Work order. Look for the word "dbfiller" in the entries and copy every line where it shows up.

Collected data entries
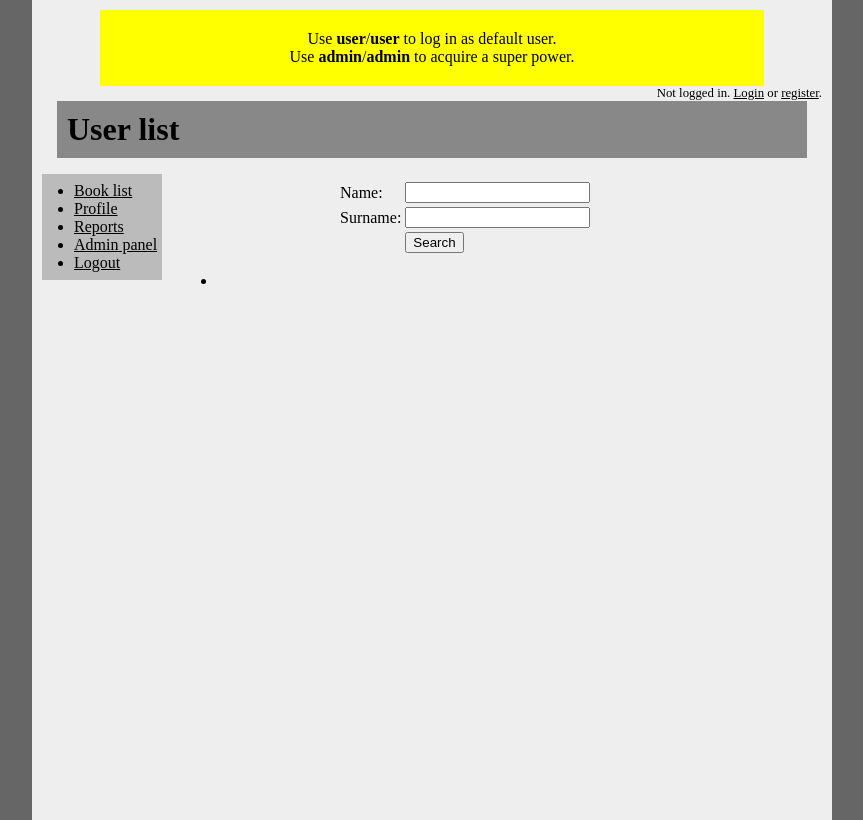
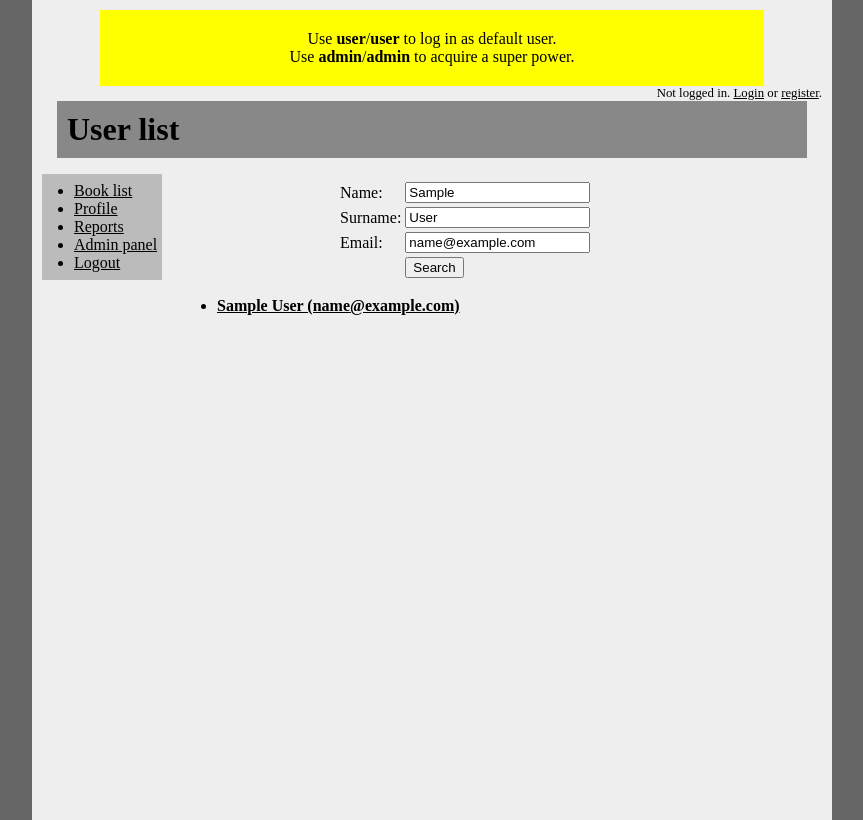
Before and after one commit to mmilewski/entelib, a Django app: template entelib/templates/users.html in a window 1280 px wide. Shown: the whole page, without its empty margins (208-1071 px from the left). Run offline with Django 3.2, Linux system fonts and the light colour scheme; tables that the repository leaves empty hold one stand-in row (values such as "Sample post"); the template is opened without the code that fills it: values that come from a table or form of the project are taken from there, most other values are stand-ins (such as "Sample title", 1, 10 or a date in 2020); parts of the project's set-up code (start-up, migrations or seed data) failed here and were passed over.

Commit message:
dbfiller changed to create smaller db views added: users, user template bugfixes

```diff
--- a/entelib/templates/user.html
+++ b/entelib/templates/user.html
@@ -4,9 +4,9 @@
 
 {% block content %}
 <ul class='spaces'>
-    <li>Name: {{ user.name }}</li>
-    <li>Surname: {{ user.surname }}</li>
-    <li>E-mail: {{ user.mail }}</li>
+    <li>Name: {{ first_name }}</li>
+    <li>Surname: {{ last_name }}</li>
+    <li>E-mail: {{ email }}</li>
 </ul>
 <div class='content_form'>
 <b>
--- a/entelib/templates/users.html
+++ b/entelib/templates/users.html
@@ -8,10 +8,13 @@
     <table>
         <tr>
             <td>Name: </td>
-            <td><input type='text' name='name' value=''></td>
+            <td><input type='text' name='first_name' value='{{ first_name }}'></td>
         </tr><tr>
             <td>Surname: </td>
-            <td><input type='text' name='surname' value=''></td>
+            <td><input type='text' name='last_name' value='{{ last_name }}'></td>
+        </tr><tr>
+            <td>Email: </td>
+            <td><input type='text' name='email' value='{{ email }}'></td>
         </tr><tr>
             <td></td><td>
                 <input type='submit'  name='action' value='Search'>
@@ -22,9 +25,9 @@
 <div style='margin-top: 1em'>
 <ul class='spaces'>
 {% for user in users %}
-<li><b><a href='{{ user.url }}'>{{ user.name }} {{ user.surname }}</a></b></li>
+<li><b><a href='{{ user.url }}'>{{ user.first_name }} {{ user.last_name }} ({{ user.email }})</a></b></li>
 {% empty %}
-<b>Sorry, no users.</b>
+<b>No users.</b>
 {% endfor %}
 </ul>
 </div>
```
Also changed, not shown: entelib/baseapp/models.py (+6 -5 lines), entelib/dbfiller.py (+6 -6 lines), 1 other file.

Response to the exercise.
dbfiller changed to create smaller db views added: users, user template bugfixes
Also changed, not shown: entelib/baseapp/models.py (+6 -5 lines), entelib/dbfiller.py (+6 -6 lines), 1 other file.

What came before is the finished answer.